Attorneys for the man charged with the murder of nine parishioners at a historic black church in Charleston, South Carolina, last year are asking prosecutors to drop their pursuit of the death penalty.
The 22-year-old defendant – who allegedly walked into the Emanuel African Methodist Episcopal Church on June 17, 2015 and sat in on Bible study for close to an hour before opening fire – is willing to submit to a jury and face possible multiple life sentences if the death note is withdrawn, according to court documents obtained by Guns.com.
In its motion filed Monday, the defense wrote that prosecutors sought the death penalty “solely as a result of the government’s decision to seek the defendant’s execution rather than accepting his proffered pleas of guilty and willingness to accept multiple sentences of life imprisonment without possibility of release,” going further to call the punishment unconstitutional.
Capital punishment, in this case, is cruel and unusual punishment, the defendant’s attorneys argued.
Federal hate crime charges are among the 33 the defendant faces because he allegedly targeted churchgoers on the basis of their race. Witnesses reportedly heard the shooter use racially-charged language.
“I have to do it,” he reportedly said before carrying out the deadly shooting. “You rape our women and you’re taking over our country. And you have to go.”
The shooting once again brought the issue of race to the forefront of political conversation, with the Confederate flag at the center of a debate questioning its symbolism.
Shortly after the shooting, investigators found photographs of the shooter posing with the flag and another of him wearing a jacket with an apartheid-era South Africa flag patch.
The shooting also again raised the issue of guns and mental health. Known as the “Charleston Loophole,” the shooter was able to pass a background check and acquire a gun despite being prohibited because of a previous felony drug charge he received in March 2015 for illegal possession of prescription drugs.

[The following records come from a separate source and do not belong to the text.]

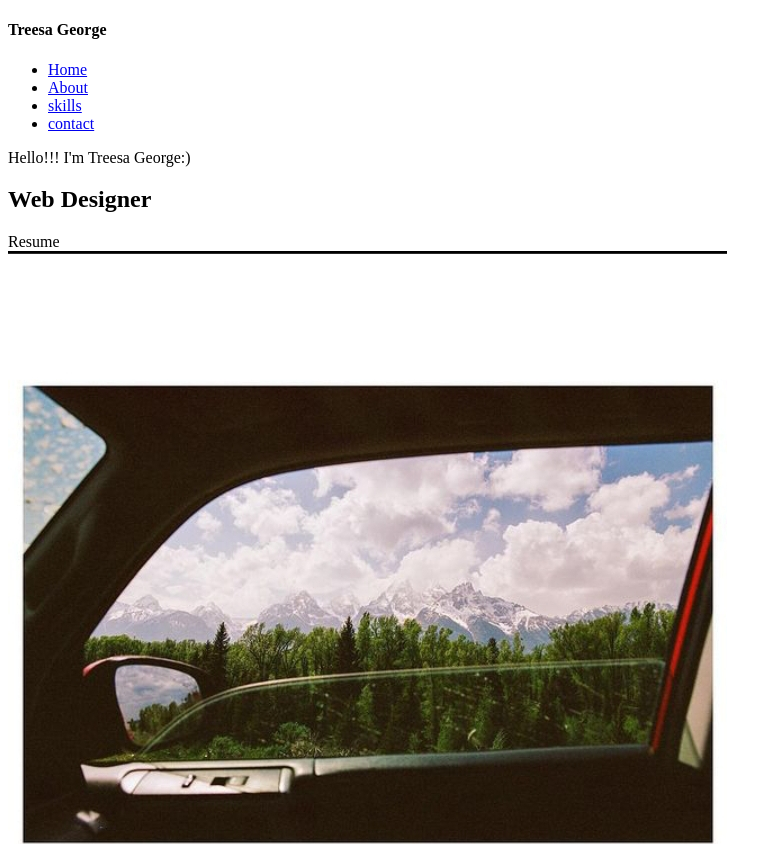
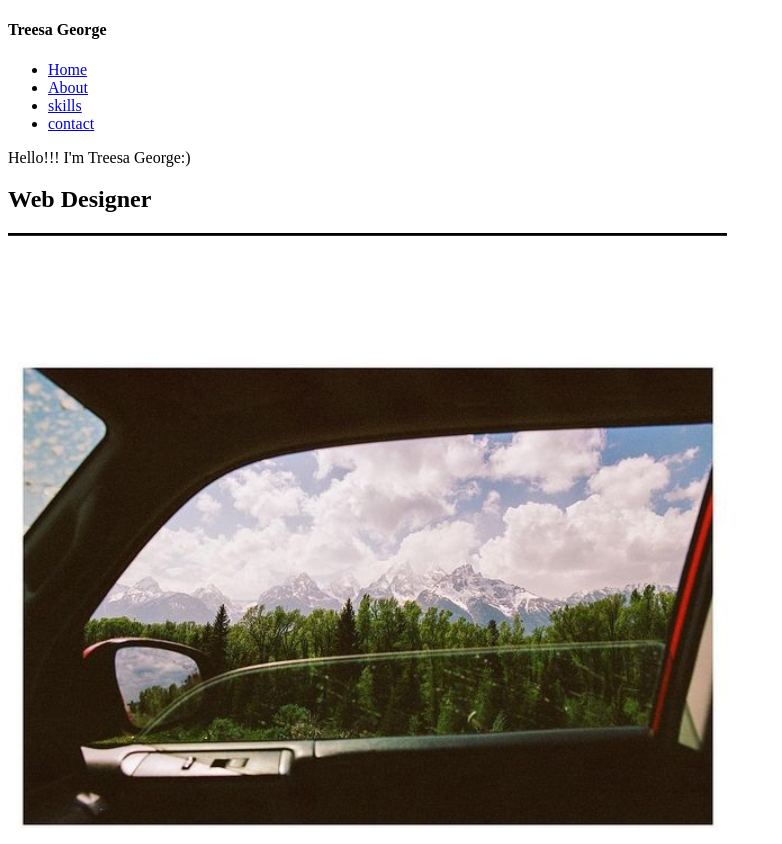
Before and after one commit to tresanotfound/DESIGN, a plain HTML site: page index.html in a window 1280 px wide. Shown: the top 844 px of the page, without its empty margins (0-782 px from the left). Drawn offline with Linux system fonts and the light colour scheme.

Commit message:
Update index.html

```diff
--- a/index.html
+++ b/index.html
@@ -41,11 +41,6 @@
                         <h2>
                             Web Designer
                         </h2>
-                    </div>
-                    <div class="resume_container">
-                        <a>
-                            Resume
-                        </a>
                     </div>
                 </div>
                 <div class="home_right">
```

It was a mistake which allowed the April 2015 transaction to go through and it shouldn’t have happened, FBI Director James Comey said during a press conference on July 10, 2015.